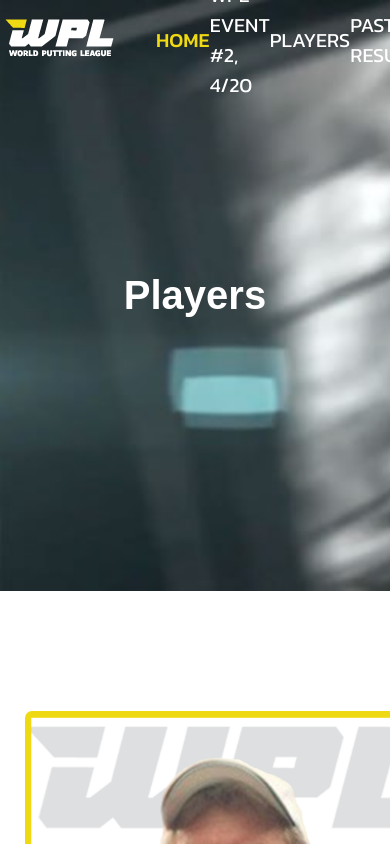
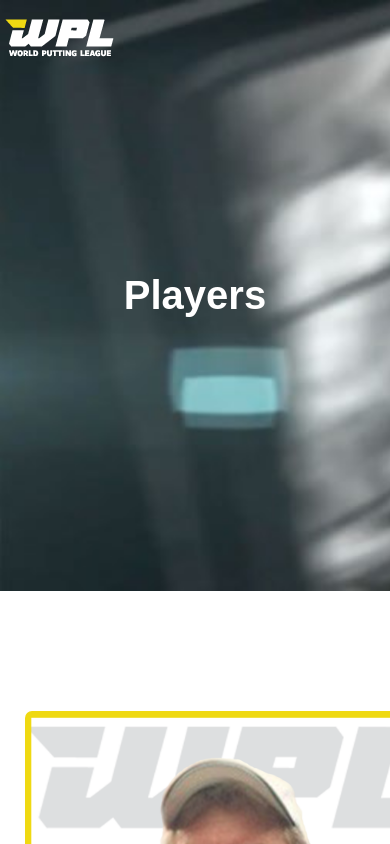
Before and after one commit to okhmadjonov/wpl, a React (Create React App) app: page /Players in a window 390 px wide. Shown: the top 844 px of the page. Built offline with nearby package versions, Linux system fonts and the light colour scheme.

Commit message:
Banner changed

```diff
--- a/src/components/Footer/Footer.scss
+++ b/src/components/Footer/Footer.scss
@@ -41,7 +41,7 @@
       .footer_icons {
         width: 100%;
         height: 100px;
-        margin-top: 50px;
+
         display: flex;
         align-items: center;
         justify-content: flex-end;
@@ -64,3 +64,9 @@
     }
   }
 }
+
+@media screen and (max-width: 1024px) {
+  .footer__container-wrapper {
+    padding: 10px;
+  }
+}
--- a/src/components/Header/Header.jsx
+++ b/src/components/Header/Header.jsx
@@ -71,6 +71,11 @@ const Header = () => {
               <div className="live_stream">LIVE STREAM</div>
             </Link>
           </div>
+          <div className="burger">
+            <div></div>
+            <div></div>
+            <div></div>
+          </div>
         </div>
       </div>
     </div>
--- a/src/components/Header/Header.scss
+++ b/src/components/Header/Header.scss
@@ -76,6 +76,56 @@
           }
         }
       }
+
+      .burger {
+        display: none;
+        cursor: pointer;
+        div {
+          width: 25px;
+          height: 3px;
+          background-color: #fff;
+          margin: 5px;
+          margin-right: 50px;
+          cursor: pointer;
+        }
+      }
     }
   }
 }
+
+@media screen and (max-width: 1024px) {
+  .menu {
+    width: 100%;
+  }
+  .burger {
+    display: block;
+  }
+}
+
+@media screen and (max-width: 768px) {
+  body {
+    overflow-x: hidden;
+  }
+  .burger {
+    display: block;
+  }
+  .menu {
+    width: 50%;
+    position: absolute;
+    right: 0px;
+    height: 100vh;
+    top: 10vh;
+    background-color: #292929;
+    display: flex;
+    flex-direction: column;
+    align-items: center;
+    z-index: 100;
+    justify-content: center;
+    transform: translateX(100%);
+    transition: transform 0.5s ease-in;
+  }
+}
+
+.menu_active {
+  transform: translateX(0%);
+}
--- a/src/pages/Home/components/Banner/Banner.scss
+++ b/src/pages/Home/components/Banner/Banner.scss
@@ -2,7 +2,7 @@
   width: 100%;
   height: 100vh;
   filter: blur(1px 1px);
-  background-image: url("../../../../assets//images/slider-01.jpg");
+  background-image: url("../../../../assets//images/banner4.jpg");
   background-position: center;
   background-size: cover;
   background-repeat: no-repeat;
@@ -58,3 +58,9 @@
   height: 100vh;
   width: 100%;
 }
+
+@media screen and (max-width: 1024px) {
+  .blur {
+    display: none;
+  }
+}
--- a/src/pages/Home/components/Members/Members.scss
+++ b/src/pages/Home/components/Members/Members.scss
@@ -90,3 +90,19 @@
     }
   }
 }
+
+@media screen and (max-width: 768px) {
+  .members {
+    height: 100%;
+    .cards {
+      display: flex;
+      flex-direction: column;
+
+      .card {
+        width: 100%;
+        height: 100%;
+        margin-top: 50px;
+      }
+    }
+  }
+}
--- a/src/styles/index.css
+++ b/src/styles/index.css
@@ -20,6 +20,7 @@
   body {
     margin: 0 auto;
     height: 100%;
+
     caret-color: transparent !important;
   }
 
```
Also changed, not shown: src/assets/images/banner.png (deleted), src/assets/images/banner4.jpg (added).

DIRECTIONS FOR THIS TASK:
In the entries above, find each line with "pages" and list it.

SOLUTION FOR THIS PROBLEM:
--- a/src/pages/Home/components/Banner/Banner.scss
+++ b/src/pages/Home/components/Banner/Banner.scss
--- a/src/pages/Home/components/Members/Members.scss
+++ b/src/pages/Home/components/Members/Members.scss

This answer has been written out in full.